After the initial research, we quickly dropped Total.js and Koa.js because of considerations like lack of momentum, the strength of the organization behind it etc.
We quickly dropped mean.io and mean.js because they are tightly married to Angular and retrofitting React is a lot of work.
We gave more consideration to Meteor as it has nice features like:
But dropped it because the choice meant that we couldn’t have a pure Node.js runtime. Besides it was too opinionated, doesn’t play nice with non-meteor specific third party components. Also, the front end was not switchable.
Then it boiled down to Sails and Loopback. Sails had the most adoption and Loopback had the most recent momentum.
We picked Sails because of the maturity, adoption, good documentation, availability of many useful plugins and our developer knowledge.
5438 commits, 23 branches, 173 releases, 195 contributors
1705 commits, 44 branches, 95 releases, 62 contributors
But quickly switched to Loopback because of 2 events.
The Sails team have fragmented with most of the developers going to start a competing framework Trails.js (read this discussion: shit hit the roof. Also, though Sails had some decent GitHub statistics when we delve deeper most of it turned to be cosmetic changes like readme updates.
Finally, we decided to go with Loopback:
IBM has acquired StrongLoop which will only increase the commitment to the commercial suite of products and keep the dedicated team working on Loopback funded. And IBM has a good track record of contributing to open source projects like Apache Spark, Cloud foundry etc.
Our experience so far with Loopback:
Loopback has mostly lived up to its promise and it’s easy to roll out REST endpoints. But the pace of new features is not as fast as we thought. For instance, the new features in 3.0 release are mostly incremental – https://loopback.io/doc/en/lb3/3.0-Release-Notes.html.
Also, support has been fairly slow. Since Loopback does not have inbuilt multitenancy support, we created the functionality and gave pull request and still waiting.
More choices now:
Some of the other frameworks that caught our attention since then:
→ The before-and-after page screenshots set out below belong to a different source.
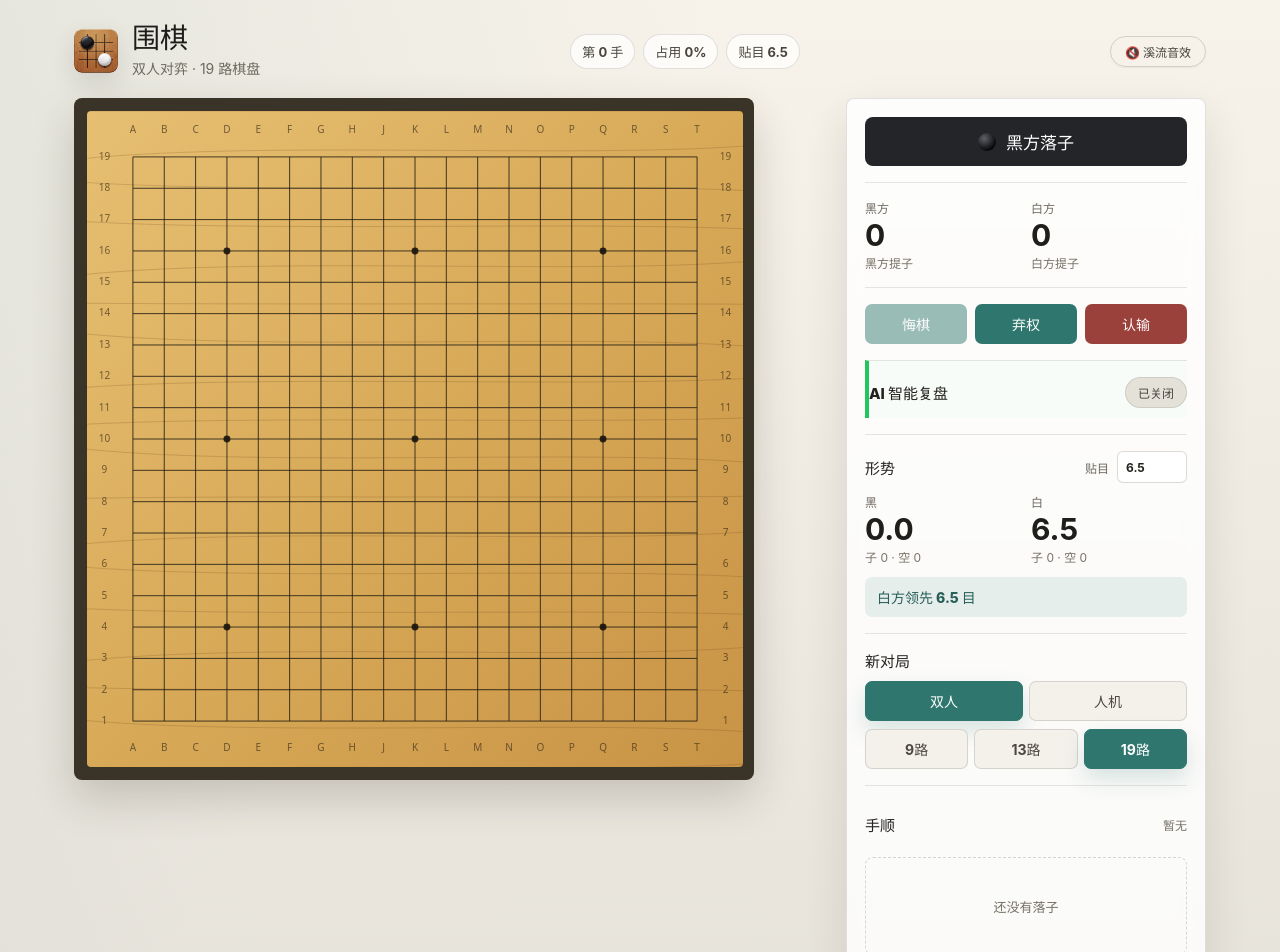
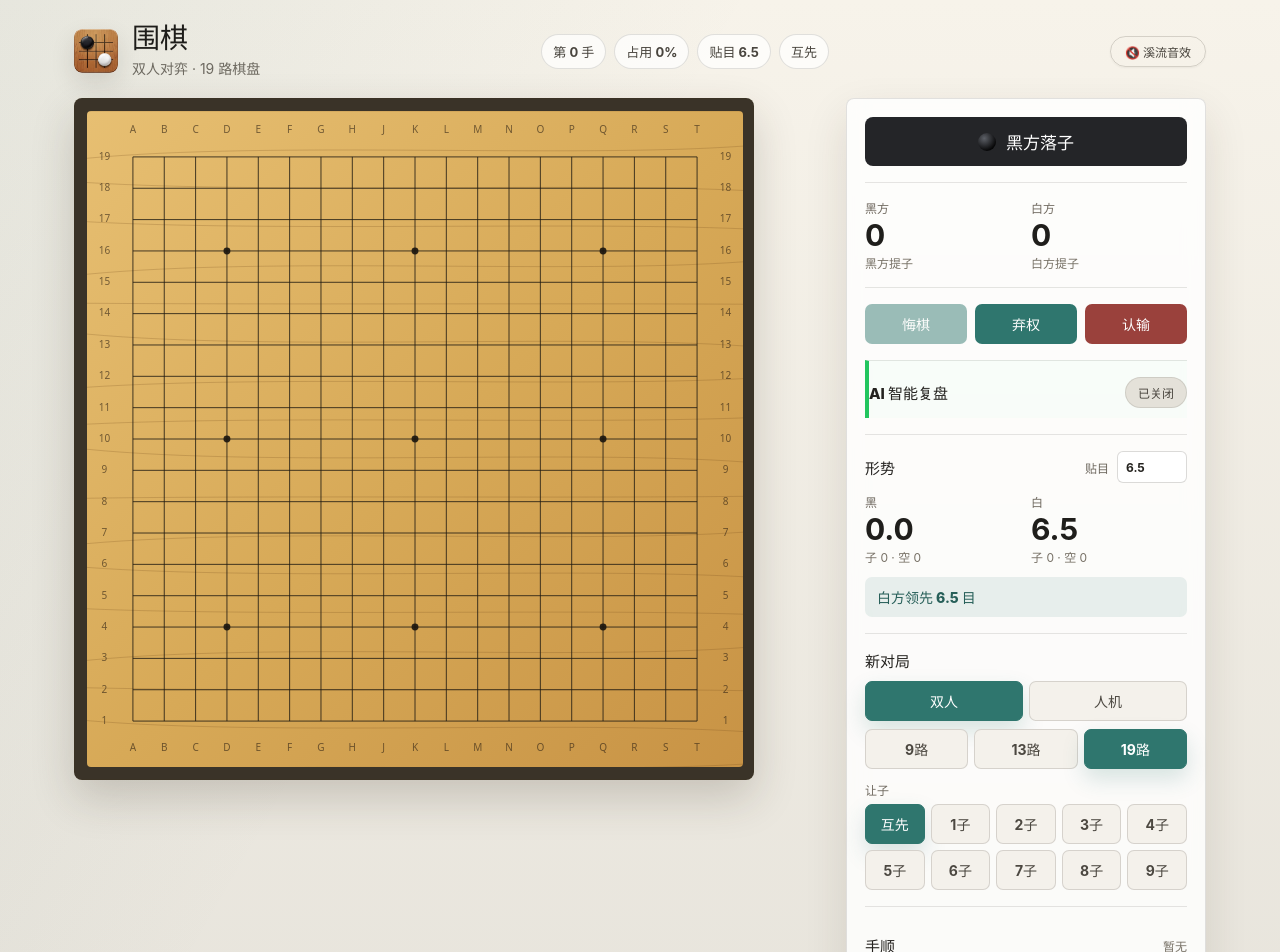
Before and after one commit to Neonity2020/go-game, a React (Vite) app: page / in a window 1280 px wide. Shown: the top 952 px of the page. Built offline with nearby package versions, Linux system fonts and the light colour scheme.

Commit message:
Add handicap support

```diff
--- a/src/components/GameInfo.tsx
+++ b/src/components/GameInfo.tsx
@@ -1,7 +1,7 @@
 import React, { useState, useEffect, useCallback, useRef, useMemo } from 'react';
 import Board from './Board';
 import type { GameState, MoveRecord, Position, ScoreResult, Stone, AnalysisResult, AnalysisMove, SavedGame } from '../game/types';
-import { calculateScore, createInitialState, isValidMove, pass, placeStone, resign, undo } from '../game/engine';
+import { calculateScore, createInitialState, getMaxHandicapStones, isValidMove, normalizeHandicap, pass, placeStone, resign, undo } from '../game/engine';
 import { getKataGoMove, getKataGoAnalysis } from '../game/katagoClient';
 import { playStoneSound, playCaptureSound, startBgm, stopBgm } from '../game/audio';
 
@@ -22,7 +22,7 @@ const BOARD_LETTERS = 'ABCDEFGHJKLMNOPQRST';
 const STORAGE_KEY = 'go_game_history';
 
 function reconstructGameState(savedGame: SavedGame, stepNum: number): GameState {
-  let state = createInitialState(savedGame.boardSize);
+  let state = createInitialState(savedGame.boardSize, savedGame.handicap ?? 0);
   for (let i = 0; i < stepNum; i++) {
     const record = savedGame.moveRecords[i];
     if (record.position) {
@@ -78,6 +78,10 @@ function aiEngineLabel(engine: AIEngine) {
   return engine === 'katago' ? 'KataGo' : '本地 AI';
 }
 
+function handicapLabel(handicap: number) {
+  return handicap > 0 ? `让${handicap}子` : '互先';
+}
+
 export default function GameApp() {
   const [gameState, setGameState] = useState<GameState>(createInitialState(19));
   const [gameMode, setGameMode] = useState<GameMode>('pvp');
@@ -122,9 +126,9 @@ export default function GameApp() {
     };
   }, []);
 
-  const { currentPlayer, gameOver, passCount, boardSize, moveRecords } = gameState;
+  const { currentPlayer, gameOver, passCount, boardSize, moveRecords, handicap } = gameState;
 
-  const nigiriPending = gameMode === 'pve' && nigiri.status === 'pending';
+  const nigiriPending = gameMode === 'pve' && handicap === 0 && nigiri.status === 'pending';
   const isAiTurn = gameMode === 'pve' && !nigiriPending && currentPlayer !== humanColor && !gameOver;
 
   // Reconstruct state at specific review step
@@ -139,9 +143,15 @@ export default function GameApp() {
     if (isReviewMode && reviewGameState) return reviewGameState;
     return gameState;
   }, [isReviewMode, reviewGameState, trialState, gameState]);
+  const viewedHandicap = currentViewedState.handicap ?? 0;
+  const handicapOptions = useMemo(() => {
+    const max = getMaxHandicapStones(boardSize);
+    return Array.from({ length: max + 1 }, (_, index) => index);
+  }, [boardSize]);
 
   // Load history from localStorage
   useEffect(() => {
+    Promise.resolve().then(() => {
       try {
         const stored = localStorage.getItem(STORAGE_KEY);
         if (stored) {
@@ -150,6 +160,7 @@ export default function GameApp() {
       } catch (e) {
         console.error('Failed to load saved games:', e);
       }
+    });
   }, []);
 
   // Save game helper
@@ -193,14 +204,17 @@ export default function GameApp() {
         }),
         boardSize: gameState.boardSize,
         gameMode,
+        handicap: gameState.handicap,
         komi,
         winner: scoreResult.winner,
         scoreResult,
         moveRecords,
         winRateHistory,
       };
+      Promise.resolve().then(() => {
         saveGameToHistory(gameToSave);
         setHasSavedCurrentGame(true);
+      });
     }
   }, [gameOver, isReviewMode, hasSavedCurrentGame, gameState, gameMode, komi, moveRecords, winRateHistory, saveGameToHistory]);
 
@@ -271,8 +285,8 @@ export default function GameApp() {
       (sum, row) => sum + row.filter(Boolean).length,
       0,
     );
-    return Math.round((occupied / (boardSize * boardSize)) * 100);
-  }, [boardSize, currentViewedState.board]);
+    return Math.round((occupied / (currentViewedState.boardSize * currentViewedState.boardSize)) * 100);
+  }, [currentViewedState.boardSize, currentViewedState.board]);
   const recentMoves = currentViewedState.moveRecords.slice(-10).reverse();
 
   // Play stone sound when a move is made or navigated forward
@@ -370,17 +384,18 @@ export default function GameApp() {
     setNotice(correct ? '猜中，你执黑先行' : '未猜中，你执白后行');
   };
 
-  const handleNewGame = (size: number, mode: GameMode) => {
+  const handleNewGame = (size: number, mode: GameMode, requestedHandicap = handicap) => {
+    const nextHandicap = normalizeHandicap(size, requestedHandicap);
     setGameMode(mode);
     setAiThinking(false);
-    setNotice('');
+    setNotice(nextHandicap > 0 ? `${handicapLabel(nextHandicap)}，白方先行` : '');
     setHumanColor('black');
-    setNigiri(mode === 'pve' ? createNigiri() : { status: 'idle' });
+    setNigiri(mode === 'pve' && nextHandicap === 0 ? createNigiri() : { status: 'idle' });
     aiRequestIdRef.current += 1;
     aiPendingRef.current = false;
     setWinRateHistory([]);
     setAnalysisResult(null);
-    setGameState(createInitialState(size));
+    setGameState(createInitialState(size, nextHandicap));
     setIsReviewMode(false);
     setReviewGame(null);
     setReviewStep(0);
@@ -393,7 +408,7 @@ export default function GameApp() {
     setReviewStep(game.moveRecords.length);
     setIsReviewMode(true);
     setTrialState(null);
-    setGameState(createInitialState(game.boardSize));
+    setGameState(createInitialState(game.boardSize, game.handicap ?? 0));
   };
 
   const handleExitReview = () => {
@@ -584,7 +599,7 @@ export default function GameApp() {
           <img src="/logo.png" alt="" className="brand-logo" />
           <div>
             <h1>围棋</h1>
-            <p>{gameMode === 'pve' ? '人机对弈' : '双人对弈'} · {boardSize} 路棋盘{playerColorText ? ` · ${playerColorText}` : ''}</p>
+            <p>{gameMode === 'pve' ? '人机对弈' : '双人对弈'} · {currentViewedState.boardSize} 路棋盘{playerColorText ? ` · ${playerColorText}` : ''}</p>
           </div>
         </div>
 
@@ -592,6 +607,7 @@ export default function GameApp() {
           <span>第 {moveCount} 手</span>
           <span>占用 {boardFill}%</span>
           <span>贴目 {komi.toFixed(1)}</span>
+          <span>{handicapLabel(viewedHandicap)}</span>
         </div>
 
         <div className="header-actions">
@@ -690,6 +706,7 @@ export default function GameApp() {
                       }),
                       boardSize: gameState.boardSize,
                       gameMode,
+                      handicap: gameState.handicap,
                       komi,
                       winner: scoreResult.winner,
                       scoreResult,
@@ -921,6 +938,19 @@ export default function GameApp() {
                 </button>
               ))}
             </div>
+            <div className="option-label">让子</div>
+            <div className="segmented-control handicap-control" role="group" aria-label="让子数">
+              {handicapOptions.map(count => (
+                <button
+                  key={count}
+                  type="button"
+                  className={handicap === count ? 'active' : ''}
+                  onClick={() => handleNewGame(boardSize, gameMode, count)}
+                >
+                  {count === 0 ? '互先' : `${count}子`}
+                </button>
+              ))}
+            </div>
           </section>
 
           {gameMode === 'pve' && (
@@ -984,7 +1014,9 @@ export default function GameApp() {
                   >
                     <div className="history-item-header">
                       <span className="game-date">{game.date}</span>
-                      <span className="game-badge">{game.boardSize}路 · {game.gameMode === 'pve' ? '人机' : '双人'}</span>
+                      <span className="game-badge">
+                        {game.boardSize}路 · {game.gameMode === 'pve' ? '人机' : '双人'}{game.handicap ? ` · ${handicapLabel(game.handicap)}` : ''}
+                      </span>
                     </div>
                     <div className="history-item-body">
                       <span className="game-result">
--- a/src/game/aiWorker.ts
+++ b/src/game/aiWorker.ts
@@ -195,8 +195,7 @@ function computeAIMove(state: GameState): AIResult {
   if (state.history.length === 0) {
     const stars = getStarMoves(boardSize).filter(p => board[p.row][p.col] === null);
     if (stars.length > 0) return stars[Math.floor(Math.random() * stars.length)];
-    const c = Math.floor(boardSize / 2);
-    return { row: c, col: c };
+    return legalMoves[Math.floor(Math.random() * legalMoves.length)];
   }
 
   const candidates = getCandidates(board, currentPlayer, boardSize, koPoint);
--- a/src/game/engine.ts
+++ b/src/game/engine.ts
@@ -6,6 +6,50 @@ function createEmptyBoard(size: number): (Stone | null)[][] {
 
 function cloneBoard(board: (Stone | null)[][]): (Stone | null)[][] {
   return board.map(row => [...row]);
+}
+
+export function getMaxHandicapStones(boardSize: number): number {
+  return boardSize === 9 ? 5 : 9;
+}
+
+export function normalizeHandicap(boardSize: number, handicap: number): number {
+  if (!Number.isFinite(handicap)) return 0;
+  const rounded = Math.round(handicap);
+  return Math.min(Math.max(rounded, 0), getMaxHandicapStones(boardSize));
+}
+
+export function getHandicapPositions(boardSize: number, handicap: number): Position[] {
+  const count = normalizeHandicap(boardSize, handicap);
+  if (count === 0) return [];
+
+  const low = boardSize === 9 ? 2 : 3;
+  const high = boardSize - low - 1;
+  const mid = Math.floor(boardSize / 2);
+
+  const center = { row: mid, col: mid };
+  if (count === 1) return [center];
+
+  const corners = [
+    { row: high, col: low },
+    { row: low, col: high },
+    { row: high, col: high },
+    { row: low, col: low },
+  ];
+
+  if (count <= 4) return corners.slice(0, count);
+  if (count === 5) return [...corners, center];
+
+  const sidePoints = [
+    { row: mid, col: low },
+    { row: mid, col: high },
+    { row: low, col: mid },
+    { row: high, col: mid },
+  ];
+
+  if (count === 6) return [...corners, ...sidePoints.slice(0, 2)];
+  if (count === 7) return [...corners, ...sidePoints.slice(0, 2), center];
+  if (count === 8) return [...corners, ...sidePoints];
+  return [...corners, ...sidePoints, center];
 }
 
 function getNeighbors(pos: Position, size: number): Position[] {
@@ -56,11 +100,18 @@ export function getLiberties(board: (Stone | null)[][], group: Position[], size:
   return libertySet.size;
 }
 
-export function createInitialState(boardSize: number = 19): GameState {
+export function createInitialState(boardSize: number = 19, handicap: number = 0): GameState {
+  const normalizedHandicap = normalizeHandicap(boardSize, handicap);
+  const board = createEmptyBoard(boardSize);
+  for (const pos of getHandicapPositions(boardSize, normalizedHandicap)) {
+    board[pos.row][pos.col] = 'black';
+  }
+
   return {
     boardSize,
-    board: createEmptyBoard(boardSize),
-    currentPlayer: 'black',
+    handicap: normalizedHandicap,
+    board,
+    currentPlayer: normalizedHandicap > 0 ? 'white' : 'black',
     captures: { black: 0, white: 0 },
     history: [],
     capturesHistory: [],
@@ -155,6 +206,7 @@ export function placeStone(state: GameState, pos: Position): GameState {
 
   return {
     boardSize,
+    handicap: state.handicap,
     board: newBoard,
     currentPlayer: opponent,
     captures: newCaptures,
--- a/src/game/types.ts
+++ b/src/game/types.ts
@@ -42,6 +42,7 @@ export interface SavedGame {
   date: string;
   boardSize: number;
   gameMode: 'pvp' | 'pve';
+  handicap?: number;
   komi: number;
   winner: Stone | 'tie';
   scoreResult: ScoreResult;
@@ -51,6 +52,7 @@ export interface SavedGame {
 
 export interface GameState {
   boardSize: number;
+  handicap: number;
   board: (Stone | null)[][];
   currentPlayer: Stone;
   captures: { black: number; white: number };
--- a/src/index.css
+++ b/src/index.css
@@ -435,6 +435,17 @@ button:disabled {
 
 .size-control {
   grid-template-columns: repeat(3, minmax(0, 1fr));
+}
+
+.option-label {
+  margin: 12px 0 6px;
+  color: #706a60;
+  font-size: 12px;
+  font-weight: 750;
+}
+
+.handicap-control {
+  grid-template-columns: repeat(5, minmax(0, 1fr));
 }
 
 .segmented-control button {
```
Also changed, not shown: 1 other file (tests, documents, lock files or other folders). Lines whose indentation alone changed are shown as unchanged.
If you are planning on Microservices from get go, Seneca is a great framework.
Good breadth of functionality out of the box and very Rails like.
“Originally posted at PipeCandy by Murali Vivekanandan”